This was something I read some time back and I can actually say that it is my favourite book. For Hosseini’s first novel, it is beautifully written and rich with history and feeling. It is definitely worth reading, but the GCSE students only have 6 weeks to know all about it, meaning only a few chapters can be studied and taught.
I won’t spoil the book for those who haven’t read it, but it has moments in the book that have made me cry over these two days than when I read it originally. Probably because I’ve had to focus on the language and decipher pages I already found hard to read…
I began Friday with work. Then spent the middle with catching up with a friend over food:
Then got home to start reading Kite Runner.
But mum’s helping my sister with the newborn so I had to spread out my reading between cooking lunch and dinner. Lunch was jap chae and dinner was usual curry.

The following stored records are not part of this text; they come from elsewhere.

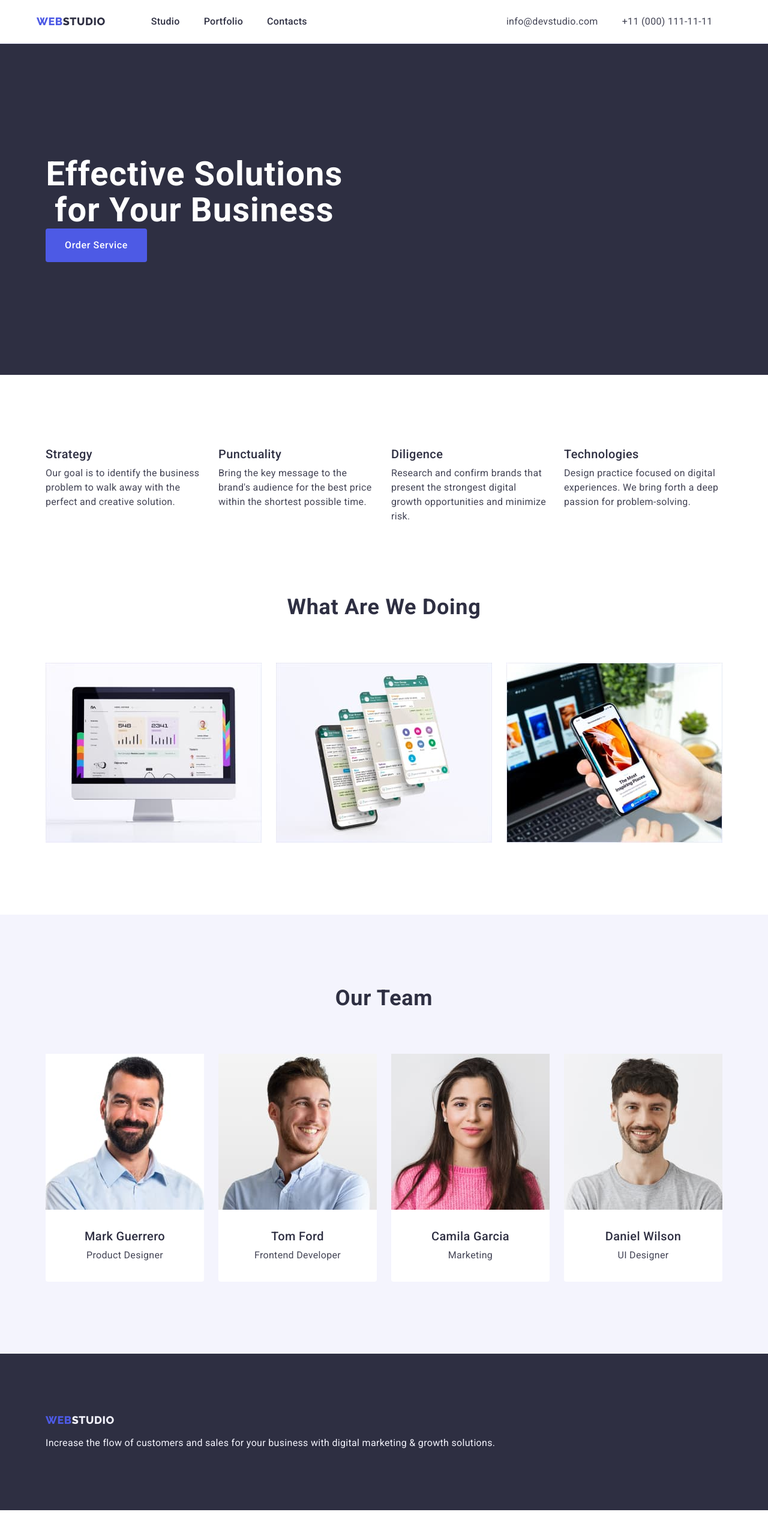
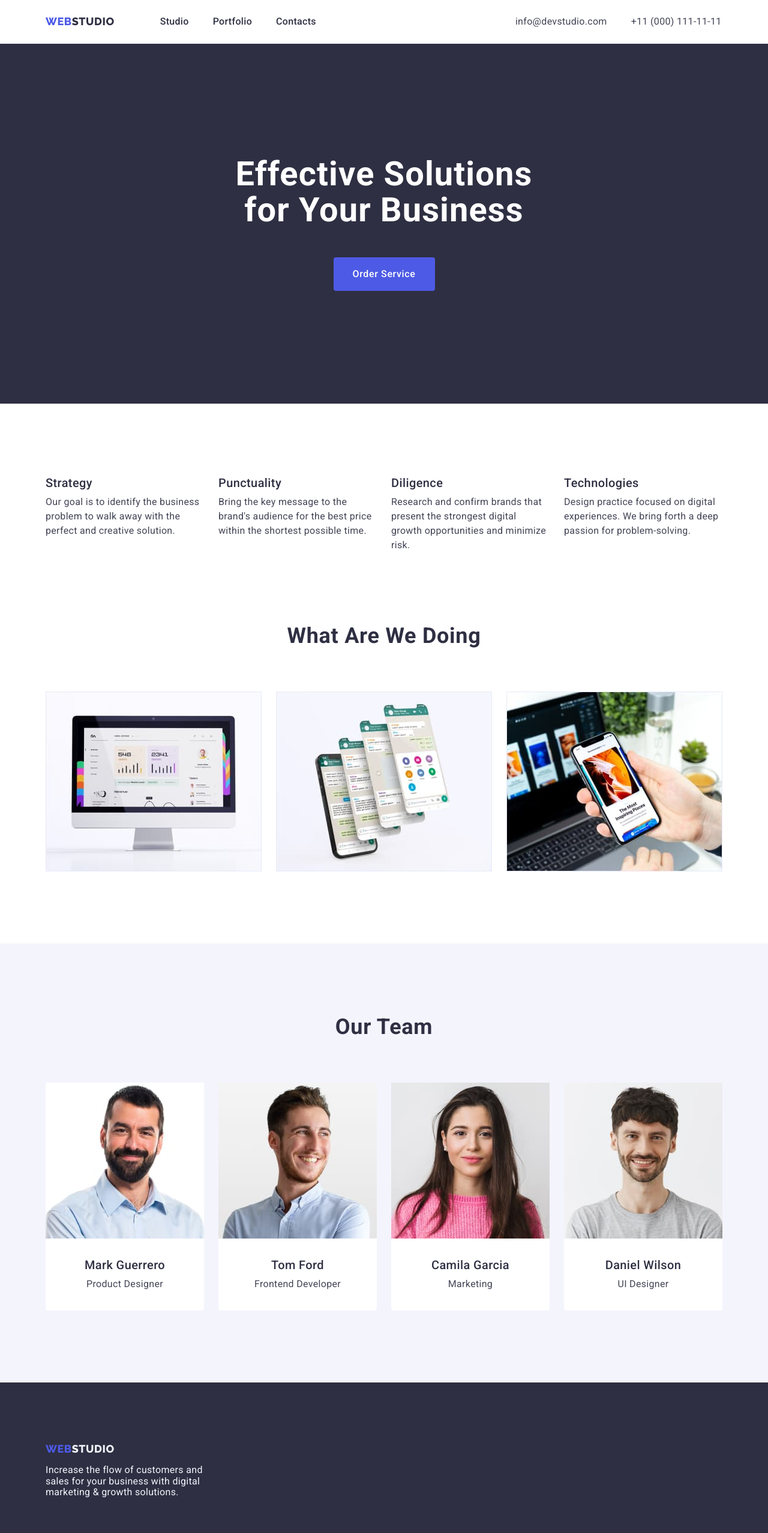
Before and after one commit to RayChikS/goit-markup-hw-03, a plain HTML site: page index.html in a window 1280 px wide. Shown: the whole page at 60% size. Before the commit the page ends 2518 px from the top, so only its background shows below. Drawn offline with nearby package versions, Linux system fonts and the light colour scheme.

Commit message:
Commit-14

```diff
--- a/css/styles.css
+++ b/css/styles.css
@@ -64,7 +64,7 @@ ul{
 
 .header-content{
 	display: flex;
-	padding: 24px 0;
+	align-items: center;
 }
 
 
@@ -115,7 +115,8 @@ ul{
 	font-weight: 500;
 	line-height: 150%;
 	letter-spacing: 0.02em;
-	padding: 24px 0
+	padding: 24px 0;
+	display: block;
 }
 .nav-item:hover,
 .nav-item:focus{
@@ -166,6 +167,8 @@ ul{
 	line-height: 107.143%;
 	letter-spacing: 1.12px;
 	max-width: 496px;
+	margin: 0 auto;
+	margin-bottom: 48px;
 }
 .intro-button{
 	display: block;
@@ -181,6 +184,7 @@ ul{
 	height: 56px;
 	border: none;
 	border-radius: 4px;
+	margin: 0 auto;
 }
 .intro-button:hover,
 .intro-button:focus{
@@ -346,8 +350,9 @@ ul{
 	color: var(--cloud);
 	font-family: 'Roboto', sans-serif;
 	font-size: 16px;
-	line-height: 150%;
-	letter-spacing: 0.32px;
+	line-height: 1.17;
+	letter-spacing: 0.02em;
+	max-width: 264px;
 }
 
 
```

Coming back to the book, I’m hoping it translates well with the class. With the students being majority boys and the novel based on two male childhood friends, I want them to at least like it, if not really enjoy it. With a class of re-sit GCSE students it’s difficult to get them excited about much. Which takes me to state some interesting observations I’ve made;
- majority of the students have either grown up in England or come from abroad
- most are boys
- when writing up any work, I’ve read some amazing pieces of writing
- they zoom through most of the tasks and are left bored for majority of the lessons
So it ones wondering why they’re there! And the most common or obvious reason is that those who were born here just didn’t bother. As simple as that. Which means they have to then sit through things they’ve already learnt but must go over. In short, the year is just one loooong revision to them. This results in low turn outs in class and minimal class participation because many are not bothered.
Anywho, I’m just glad I get to actually teach them something interesting.
It’s odd for me to re-read anything. Once I’ve read something, I don’t visit it again. Yet, I hardly sell, give away or dispose of books I have read. I hoard them 😀 But with this book, I’ve come back to it and found it easy to get lost in the descriptions of Afghanistan of a childhood as sweet as the pomegranates that keep popping up through the pages.
And I can go on with quoting lines from this book. Lines that touch your heart and fill your mind. But the two that resonated with me most and have never left my memory are:
“For you, a thousand times over”
“And that’s the thing with people about people who mean everything they say. They think everyone else does too”